┌──

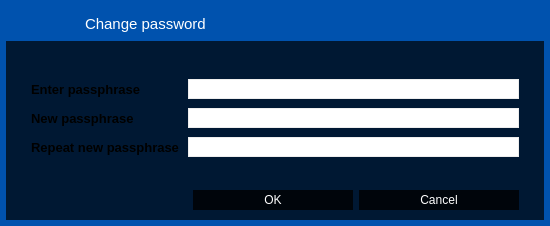
The window that src/qt/forms/askpassphrasedialog.ui (AMA-CSharp-Code/Blazecoin_Wallet_Core_V1.5) describes before a commit, drawn with Qt 5.
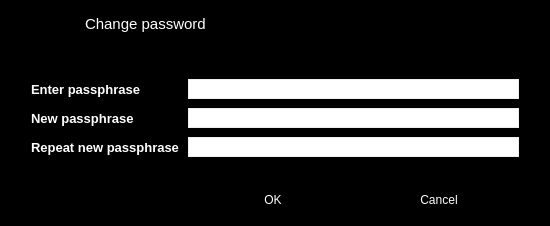
The same window after the commit. Icons and pictures are not drawn.

What changed in the file:
```diff
--- a/src/qt/forms/askpassphrasedialog.ui
+++ b/src/qt/forms/askpassphrasedialog.ui
@@ -27,11 +27,11 @@
   </property>
   <property name="styleSheet">
    <string notr="true">QLabel {
-	color: #000000;
+	color: #FFFFFF;
 }
 
 #AskPassphraseDialog {
-	background-color: rgb(0, 82, 174);
+	background-color: rgb(0, 0, 0);
 }
 
 QLineEdit {
@@ -83,7 +83,7 @@
         </property>
         <property name="styleSheet">
          <string notr="true">#wCaption {
-	background-color:  rgb(0, 82, 174);
+	background-color: rgb(0, 0, 0);
 }</string>
         </property>
         <property name="is_header" stdset="0">
@@ -204,8 +204,11 @@
             </size>
            </property>
            <property name="styleSheet">
-            <string notr="true">QPushButton {	
-	image: url(:/res/close_normal.png);
+            <string notr="true">QPushButton {
+	background-color: transparent;
+	background-image: url(:/res/close_normal.png);
+	background-repeat: no-repeat;
+	background-position: center;
 	border: 0px solid gray;
 }
 QPushButton:pressed:flat {
```
Left out of the diff: 10 changed lines with no effect on the pictures.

└──

Pictures are to be left out when the entries above are repeated exactly.

The window that src/qt/forms/askpassphrasedialog.ui (AMA-CSharp-Code/Blazecoin_Wallet_Core_V1.5) describes before a commit, drawn with Qt 5.
The same window after the commit. Icons and pictures are not drawn.

What changed in the file:
```diff
--- a/src/qt/forms/askpassphrasedialog.ui
+++ b/src/qt/forms/askpassphrasedialog.ui
@@ -27,11 +27,11 @@
   </property>
   <property name="styleSheet">
    <string notr="true">QLabel {
-	color: #000000;
+	color: #FFFFFF;
 }
 
 #AskPassphraseDialog {
-	background-color: rgb(0, 82, 174);
+	background-color: rgb(0, 0, 0);
 }
 
 QLineEdit {
@@ -83,7 +83,7 @@
         </property>
         <property name="styleSheet">
          <string notr="true">#wCaption {
-	background-color:  rgb(0, 82, 174);
+	background-color: rgb(0, 0, 0);
 }</string>
         </property>
         <property name="is_header" stdset="0">
@@ -204,8 +204,11 @@
             </size>
            </property>
            <property name="styleSheet">
-            <string notr="true">QPushButton {	
-	image: url(:/res/close_normal.png);
+            <string notr="true">QPushButton {
+	background-color: transparent;
+	background-image: url(:/res/close_normal.png);
+	background-repeat: no-repeat;
+	background-position: center;
 	border: 0px solid gray;
 }
 QPushButton:pressed:flat {
```
Left out of the diff: 10 changed lines with no effect on the pictures.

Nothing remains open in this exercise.